[Start of Attachment]
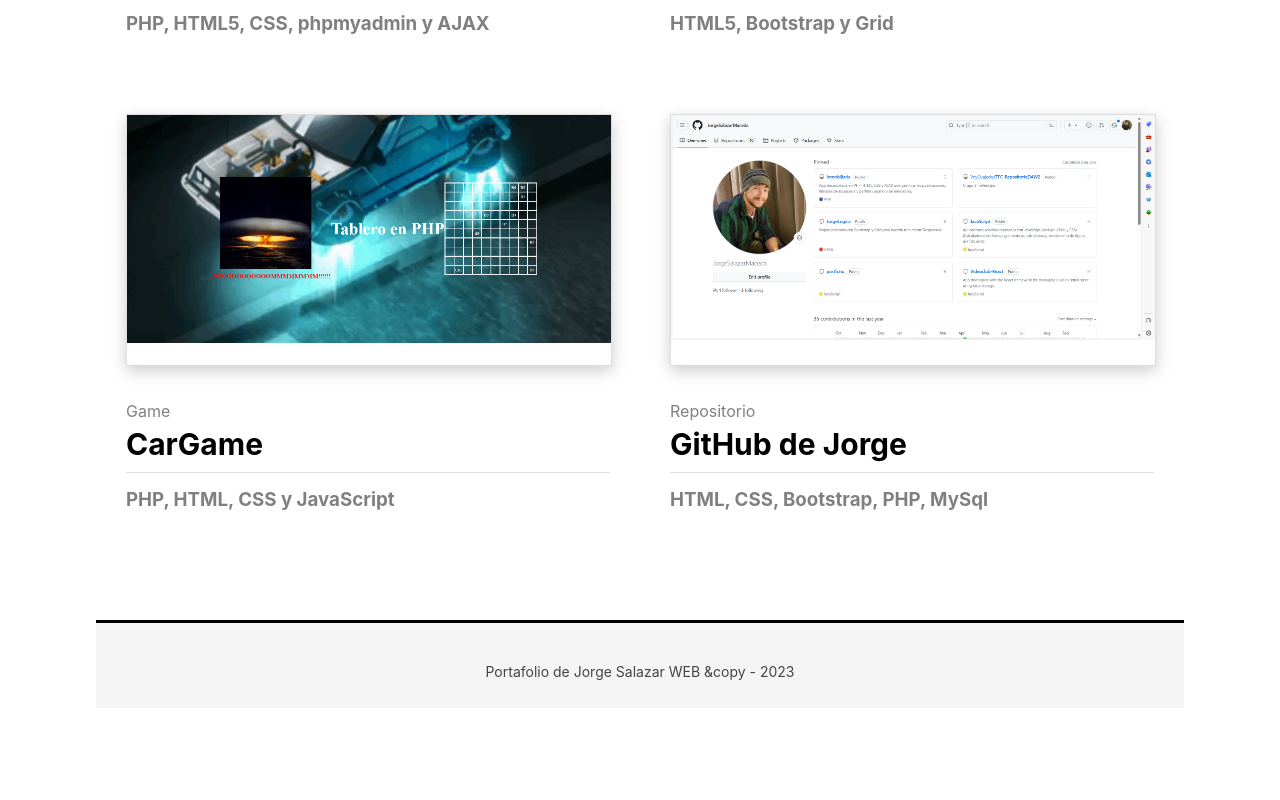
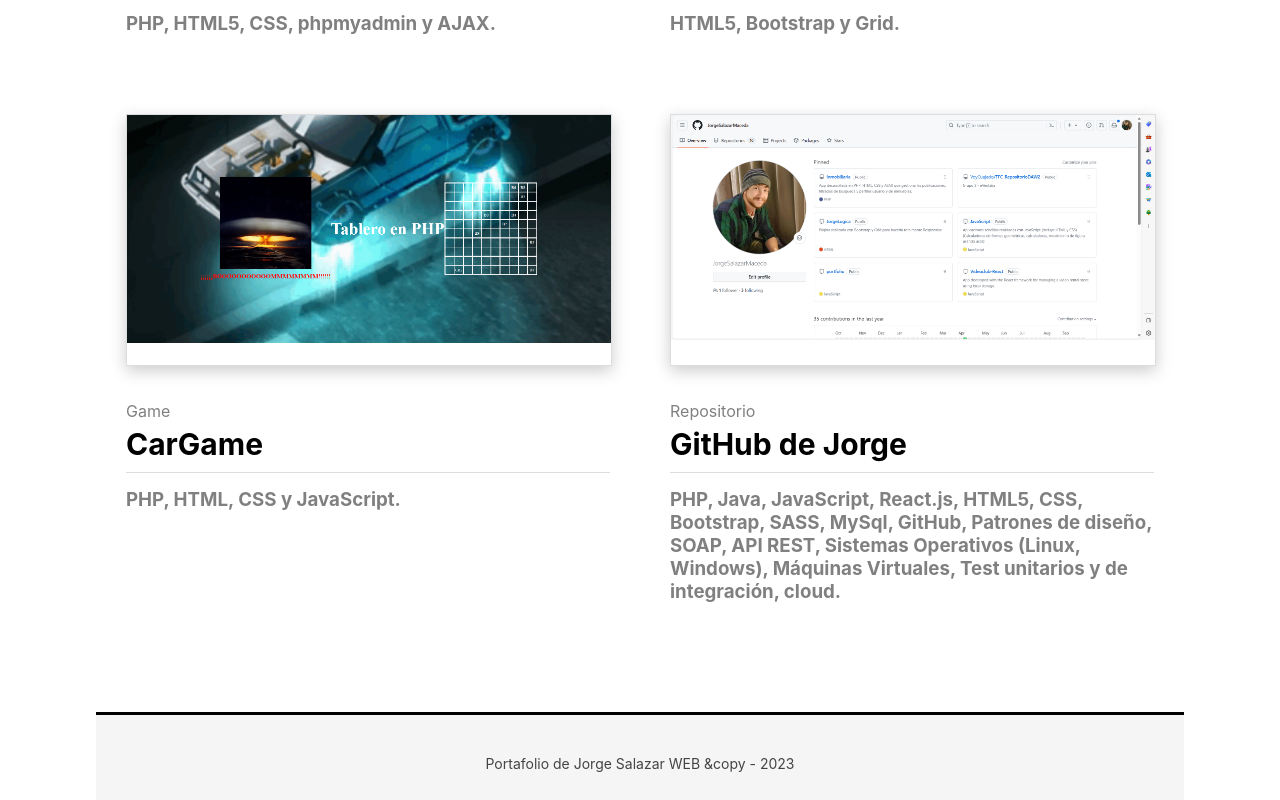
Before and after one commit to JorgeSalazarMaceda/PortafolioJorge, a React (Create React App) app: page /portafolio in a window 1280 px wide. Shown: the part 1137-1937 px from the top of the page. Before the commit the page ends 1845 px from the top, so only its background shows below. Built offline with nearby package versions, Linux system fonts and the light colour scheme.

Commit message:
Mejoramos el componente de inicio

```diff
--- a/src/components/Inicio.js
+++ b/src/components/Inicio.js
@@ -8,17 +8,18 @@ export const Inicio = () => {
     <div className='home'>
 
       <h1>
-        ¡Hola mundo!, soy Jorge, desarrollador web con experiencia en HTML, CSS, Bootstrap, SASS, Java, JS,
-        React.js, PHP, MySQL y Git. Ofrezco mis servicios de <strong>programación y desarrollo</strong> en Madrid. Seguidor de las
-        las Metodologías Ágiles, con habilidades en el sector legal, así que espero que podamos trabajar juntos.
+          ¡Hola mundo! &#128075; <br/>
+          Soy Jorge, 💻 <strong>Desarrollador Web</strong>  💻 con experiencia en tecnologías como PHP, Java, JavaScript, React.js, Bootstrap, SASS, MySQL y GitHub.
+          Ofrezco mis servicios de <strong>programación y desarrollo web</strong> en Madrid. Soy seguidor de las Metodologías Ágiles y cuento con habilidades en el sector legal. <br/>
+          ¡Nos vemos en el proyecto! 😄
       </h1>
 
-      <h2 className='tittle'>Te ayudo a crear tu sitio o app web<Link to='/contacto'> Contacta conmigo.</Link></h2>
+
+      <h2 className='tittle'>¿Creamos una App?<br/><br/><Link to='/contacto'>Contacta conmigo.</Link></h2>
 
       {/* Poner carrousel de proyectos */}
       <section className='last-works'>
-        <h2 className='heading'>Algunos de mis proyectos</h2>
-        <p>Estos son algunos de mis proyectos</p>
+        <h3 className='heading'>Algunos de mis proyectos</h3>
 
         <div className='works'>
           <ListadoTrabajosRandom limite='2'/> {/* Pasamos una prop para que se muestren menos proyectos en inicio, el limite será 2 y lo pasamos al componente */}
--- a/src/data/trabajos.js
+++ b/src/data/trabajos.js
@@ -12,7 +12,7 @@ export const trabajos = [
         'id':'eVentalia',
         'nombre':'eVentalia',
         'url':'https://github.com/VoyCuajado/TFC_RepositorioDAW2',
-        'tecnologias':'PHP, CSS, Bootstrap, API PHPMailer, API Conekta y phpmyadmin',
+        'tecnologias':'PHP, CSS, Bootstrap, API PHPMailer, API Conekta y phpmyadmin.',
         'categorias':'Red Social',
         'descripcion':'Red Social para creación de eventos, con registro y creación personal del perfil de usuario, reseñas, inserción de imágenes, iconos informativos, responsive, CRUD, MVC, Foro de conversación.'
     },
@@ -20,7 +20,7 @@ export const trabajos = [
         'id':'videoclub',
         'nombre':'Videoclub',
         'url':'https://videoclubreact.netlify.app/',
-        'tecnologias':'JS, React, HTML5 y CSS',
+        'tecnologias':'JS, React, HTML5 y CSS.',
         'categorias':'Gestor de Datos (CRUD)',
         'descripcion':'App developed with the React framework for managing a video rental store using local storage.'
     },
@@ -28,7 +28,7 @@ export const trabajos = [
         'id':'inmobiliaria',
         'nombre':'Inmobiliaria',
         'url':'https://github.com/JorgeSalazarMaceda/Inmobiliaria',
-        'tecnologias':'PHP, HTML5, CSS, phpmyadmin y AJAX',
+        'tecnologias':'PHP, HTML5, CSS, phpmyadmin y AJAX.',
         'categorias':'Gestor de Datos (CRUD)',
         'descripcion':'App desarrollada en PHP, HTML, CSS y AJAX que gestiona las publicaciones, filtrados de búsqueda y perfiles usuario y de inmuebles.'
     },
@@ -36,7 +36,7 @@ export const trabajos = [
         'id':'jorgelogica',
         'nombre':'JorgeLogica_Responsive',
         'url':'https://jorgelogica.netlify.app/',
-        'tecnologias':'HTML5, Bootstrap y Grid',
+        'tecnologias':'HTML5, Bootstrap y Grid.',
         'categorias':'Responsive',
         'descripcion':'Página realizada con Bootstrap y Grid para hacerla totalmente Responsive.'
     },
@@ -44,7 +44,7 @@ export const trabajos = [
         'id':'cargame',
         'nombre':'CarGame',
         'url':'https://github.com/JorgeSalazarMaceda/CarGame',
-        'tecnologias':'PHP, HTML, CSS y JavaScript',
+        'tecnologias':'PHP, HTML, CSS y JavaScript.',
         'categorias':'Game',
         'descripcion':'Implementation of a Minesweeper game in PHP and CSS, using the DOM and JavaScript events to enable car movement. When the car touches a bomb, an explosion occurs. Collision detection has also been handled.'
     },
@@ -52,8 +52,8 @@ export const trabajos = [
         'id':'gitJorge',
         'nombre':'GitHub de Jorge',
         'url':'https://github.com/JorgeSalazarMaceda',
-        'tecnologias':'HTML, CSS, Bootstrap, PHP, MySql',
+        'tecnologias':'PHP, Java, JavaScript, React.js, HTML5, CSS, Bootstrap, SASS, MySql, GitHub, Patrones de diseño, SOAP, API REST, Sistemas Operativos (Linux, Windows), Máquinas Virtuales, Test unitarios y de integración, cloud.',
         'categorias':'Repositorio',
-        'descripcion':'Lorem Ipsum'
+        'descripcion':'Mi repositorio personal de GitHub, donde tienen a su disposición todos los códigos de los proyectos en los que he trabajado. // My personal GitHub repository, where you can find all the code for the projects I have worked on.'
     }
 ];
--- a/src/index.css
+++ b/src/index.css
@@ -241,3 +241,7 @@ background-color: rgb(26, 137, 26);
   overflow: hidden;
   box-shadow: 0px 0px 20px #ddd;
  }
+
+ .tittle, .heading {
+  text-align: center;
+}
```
[End of Attachment]
[Start of Attachment]
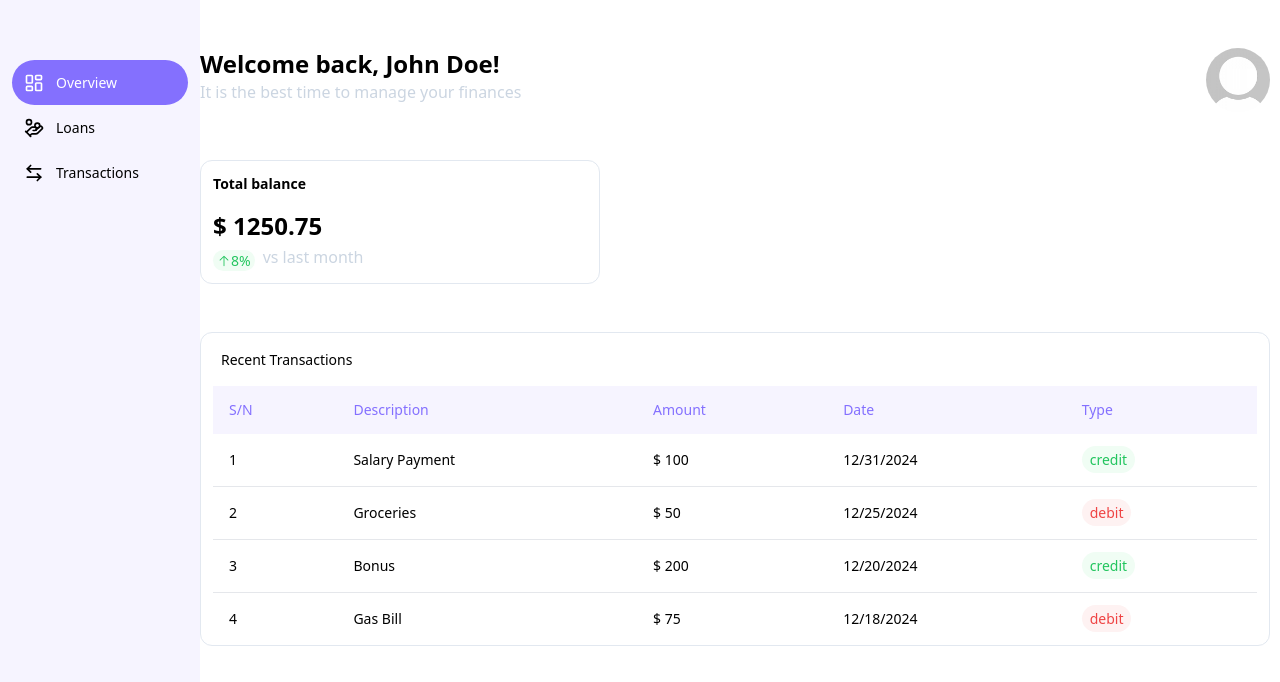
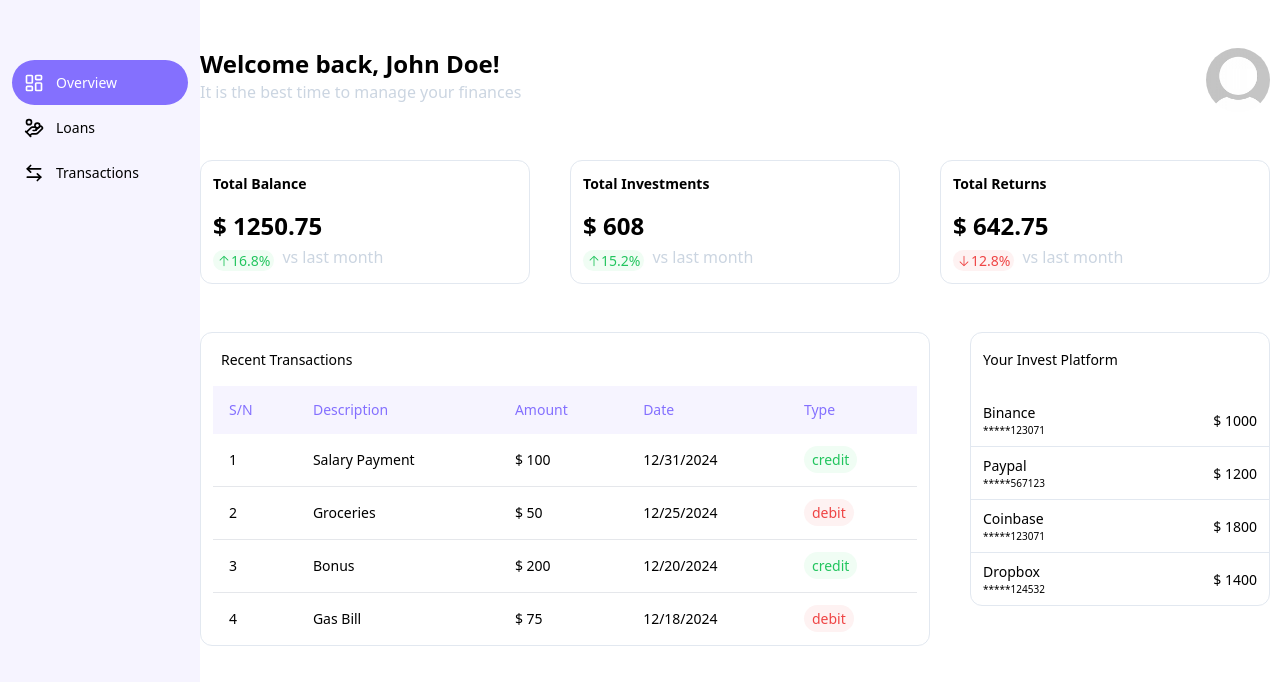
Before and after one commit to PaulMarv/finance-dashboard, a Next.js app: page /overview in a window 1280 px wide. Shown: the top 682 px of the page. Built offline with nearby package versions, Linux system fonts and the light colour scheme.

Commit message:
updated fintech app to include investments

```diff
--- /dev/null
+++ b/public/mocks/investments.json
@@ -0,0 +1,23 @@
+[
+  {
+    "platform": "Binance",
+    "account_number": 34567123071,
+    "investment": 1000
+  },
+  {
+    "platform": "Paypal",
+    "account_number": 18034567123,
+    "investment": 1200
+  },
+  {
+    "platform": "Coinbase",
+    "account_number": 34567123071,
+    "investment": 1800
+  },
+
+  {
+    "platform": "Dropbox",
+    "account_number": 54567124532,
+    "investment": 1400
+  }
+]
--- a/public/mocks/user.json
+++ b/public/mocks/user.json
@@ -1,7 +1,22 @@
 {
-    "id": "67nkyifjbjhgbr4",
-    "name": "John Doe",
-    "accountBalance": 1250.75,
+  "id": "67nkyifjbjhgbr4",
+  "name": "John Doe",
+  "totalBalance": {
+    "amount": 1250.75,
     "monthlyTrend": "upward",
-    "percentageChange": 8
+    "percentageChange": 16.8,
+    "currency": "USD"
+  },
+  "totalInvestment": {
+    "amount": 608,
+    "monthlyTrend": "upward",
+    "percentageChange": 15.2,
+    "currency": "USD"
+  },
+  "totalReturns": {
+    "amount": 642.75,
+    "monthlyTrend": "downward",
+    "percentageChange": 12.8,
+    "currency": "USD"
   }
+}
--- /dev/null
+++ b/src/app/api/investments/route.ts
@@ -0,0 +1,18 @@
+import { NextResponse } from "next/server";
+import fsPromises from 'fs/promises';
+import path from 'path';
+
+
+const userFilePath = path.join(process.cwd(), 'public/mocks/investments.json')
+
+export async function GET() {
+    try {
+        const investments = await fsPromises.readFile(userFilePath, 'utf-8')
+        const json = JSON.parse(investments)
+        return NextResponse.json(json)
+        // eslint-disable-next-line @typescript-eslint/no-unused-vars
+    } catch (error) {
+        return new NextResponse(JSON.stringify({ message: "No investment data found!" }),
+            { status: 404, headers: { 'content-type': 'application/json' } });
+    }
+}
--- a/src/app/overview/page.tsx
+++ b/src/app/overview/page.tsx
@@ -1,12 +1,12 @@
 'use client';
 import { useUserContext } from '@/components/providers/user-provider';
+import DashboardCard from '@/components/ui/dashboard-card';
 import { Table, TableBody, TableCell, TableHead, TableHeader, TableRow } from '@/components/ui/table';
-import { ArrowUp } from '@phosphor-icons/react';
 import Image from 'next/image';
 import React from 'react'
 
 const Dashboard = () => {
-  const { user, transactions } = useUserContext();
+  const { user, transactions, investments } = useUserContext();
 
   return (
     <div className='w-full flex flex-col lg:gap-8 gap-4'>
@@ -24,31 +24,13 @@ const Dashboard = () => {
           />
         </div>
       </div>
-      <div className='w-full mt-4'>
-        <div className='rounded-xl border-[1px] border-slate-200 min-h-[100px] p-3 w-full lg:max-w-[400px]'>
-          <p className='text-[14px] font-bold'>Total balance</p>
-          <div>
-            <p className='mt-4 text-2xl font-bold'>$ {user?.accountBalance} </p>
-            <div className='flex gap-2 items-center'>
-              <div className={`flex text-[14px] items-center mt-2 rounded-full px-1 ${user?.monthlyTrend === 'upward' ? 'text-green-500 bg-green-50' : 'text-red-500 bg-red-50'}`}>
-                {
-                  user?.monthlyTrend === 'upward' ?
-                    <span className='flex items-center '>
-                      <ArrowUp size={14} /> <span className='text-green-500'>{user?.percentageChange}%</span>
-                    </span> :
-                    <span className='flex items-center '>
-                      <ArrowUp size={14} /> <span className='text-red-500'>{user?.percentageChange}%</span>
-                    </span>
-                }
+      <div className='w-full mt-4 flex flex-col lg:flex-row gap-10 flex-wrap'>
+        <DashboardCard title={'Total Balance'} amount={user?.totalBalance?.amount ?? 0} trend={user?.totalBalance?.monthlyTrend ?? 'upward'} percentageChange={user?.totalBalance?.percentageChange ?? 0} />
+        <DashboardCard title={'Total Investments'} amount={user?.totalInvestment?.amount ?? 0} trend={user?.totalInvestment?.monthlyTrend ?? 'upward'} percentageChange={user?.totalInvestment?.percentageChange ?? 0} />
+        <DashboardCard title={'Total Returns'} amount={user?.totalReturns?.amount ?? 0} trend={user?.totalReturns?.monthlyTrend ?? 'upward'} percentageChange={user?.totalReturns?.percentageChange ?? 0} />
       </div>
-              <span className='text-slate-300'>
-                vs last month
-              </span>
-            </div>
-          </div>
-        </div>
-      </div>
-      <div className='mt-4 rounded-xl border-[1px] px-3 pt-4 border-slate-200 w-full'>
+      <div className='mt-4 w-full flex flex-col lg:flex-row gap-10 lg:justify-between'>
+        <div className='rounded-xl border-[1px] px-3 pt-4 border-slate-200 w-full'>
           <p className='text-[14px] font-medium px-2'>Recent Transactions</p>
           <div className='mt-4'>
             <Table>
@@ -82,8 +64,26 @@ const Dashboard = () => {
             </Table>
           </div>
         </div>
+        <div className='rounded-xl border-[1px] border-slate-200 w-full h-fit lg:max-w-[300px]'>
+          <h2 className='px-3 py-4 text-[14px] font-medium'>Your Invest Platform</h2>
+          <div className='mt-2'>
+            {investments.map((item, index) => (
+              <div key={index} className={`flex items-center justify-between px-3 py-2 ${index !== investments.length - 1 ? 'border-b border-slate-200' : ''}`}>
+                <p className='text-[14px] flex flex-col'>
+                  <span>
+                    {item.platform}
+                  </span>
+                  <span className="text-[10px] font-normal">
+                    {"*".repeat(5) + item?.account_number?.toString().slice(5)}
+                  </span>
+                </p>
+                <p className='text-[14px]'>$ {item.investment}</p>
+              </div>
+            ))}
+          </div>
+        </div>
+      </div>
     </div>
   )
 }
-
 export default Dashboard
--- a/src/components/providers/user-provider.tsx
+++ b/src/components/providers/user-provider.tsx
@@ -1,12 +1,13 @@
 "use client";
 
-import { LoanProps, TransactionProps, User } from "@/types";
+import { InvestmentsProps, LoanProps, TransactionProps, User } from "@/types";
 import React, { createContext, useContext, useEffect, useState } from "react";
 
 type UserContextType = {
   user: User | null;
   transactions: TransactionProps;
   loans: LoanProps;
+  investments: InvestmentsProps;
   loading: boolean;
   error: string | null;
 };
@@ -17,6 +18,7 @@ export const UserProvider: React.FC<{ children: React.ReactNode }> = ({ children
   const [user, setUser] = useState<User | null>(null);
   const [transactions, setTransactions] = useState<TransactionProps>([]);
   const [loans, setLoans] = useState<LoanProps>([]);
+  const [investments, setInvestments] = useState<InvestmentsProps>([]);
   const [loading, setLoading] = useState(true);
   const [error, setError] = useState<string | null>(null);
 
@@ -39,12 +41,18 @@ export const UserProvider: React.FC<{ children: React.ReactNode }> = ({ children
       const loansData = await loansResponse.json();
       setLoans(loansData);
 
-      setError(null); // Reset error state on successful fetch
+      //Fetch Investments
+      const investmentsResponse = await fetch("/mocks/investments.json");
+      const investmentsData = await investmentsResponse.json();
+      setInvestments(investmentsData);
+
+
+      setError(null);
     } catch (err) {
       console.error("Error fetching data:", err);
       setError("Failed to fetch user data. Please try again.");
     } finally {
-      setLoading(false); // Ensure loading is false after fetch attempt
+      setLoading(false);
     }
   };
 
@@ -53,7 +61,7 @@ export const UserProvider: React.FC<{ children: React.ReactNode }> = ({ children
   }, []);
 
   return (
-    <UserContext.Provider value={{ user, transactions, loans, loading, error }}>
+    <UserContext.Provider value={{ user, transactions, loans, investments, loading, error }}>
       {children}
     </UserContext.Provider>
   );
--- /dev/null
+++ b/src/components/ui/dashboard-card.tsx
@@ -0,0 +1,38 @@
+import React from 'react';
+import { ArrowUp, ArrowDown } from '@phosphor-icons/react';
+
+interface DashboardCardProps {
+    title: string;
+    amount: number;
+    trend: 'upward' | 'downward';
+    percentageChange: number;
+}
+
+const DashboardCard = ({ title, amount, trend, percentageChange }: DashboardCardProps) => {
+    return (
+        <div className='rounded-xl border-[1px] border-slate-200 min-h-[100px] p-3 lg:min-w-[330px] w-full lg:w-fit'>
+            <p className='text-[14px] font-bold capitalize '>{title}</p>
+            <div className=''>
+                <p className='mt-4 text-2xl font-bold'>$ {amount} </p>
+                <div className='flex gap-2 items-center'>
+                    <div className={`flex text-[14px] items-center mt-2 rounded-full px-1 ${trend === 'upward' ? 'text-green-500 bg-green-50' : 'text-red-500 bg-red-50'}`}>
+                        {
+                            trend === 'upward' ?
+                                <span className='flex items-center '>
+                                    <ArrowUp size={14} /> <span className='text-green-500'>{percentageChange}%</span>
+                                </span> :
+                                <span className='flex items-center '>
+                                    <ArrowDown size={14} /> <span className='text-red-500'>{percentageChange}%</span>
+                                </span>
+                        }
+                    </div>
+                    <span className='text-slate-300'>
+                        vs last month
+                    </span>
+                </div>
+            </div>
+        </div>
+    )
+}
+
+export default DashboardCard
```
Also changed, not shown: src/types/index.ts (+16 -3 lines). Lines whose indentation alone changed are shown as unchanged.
[End of Attachment]
[Start of Attachment]
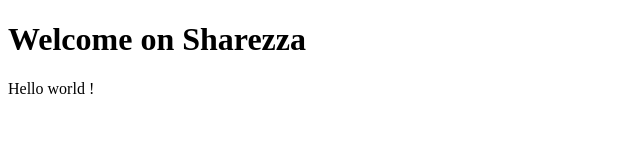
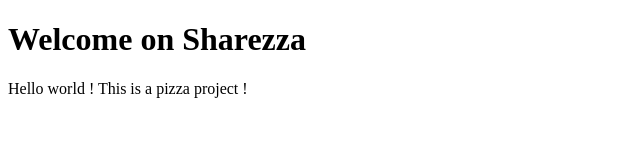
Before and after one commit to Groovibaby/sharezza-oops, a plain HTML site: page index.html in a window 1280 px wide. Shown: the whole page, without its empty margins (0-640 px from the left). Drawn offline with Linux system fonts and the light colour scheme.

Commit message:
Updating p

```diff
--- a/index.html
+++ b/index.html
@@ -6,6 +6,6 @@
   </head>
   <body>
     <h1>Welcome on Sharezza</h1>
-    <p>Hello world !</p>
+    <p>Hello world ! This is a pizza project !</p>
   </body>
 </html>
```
[End of Attachment]
• Exercise aim: For each line in the records that holds "desarrollo", show that line as it stands.

• Solution to the exercise:
-        React.js, PHP, MySQL y Git. Ofrezco mis servicios de <strong>programación y desarrollo</strong> en Madrid. Seguidor de las
+          Ofrezco mis servicios de <strong>programación y desarrollo web</strong> en Madrid. Soy seguidor de las Metodologías Ágiles y cuento con habilidades en el sector legal. <br/>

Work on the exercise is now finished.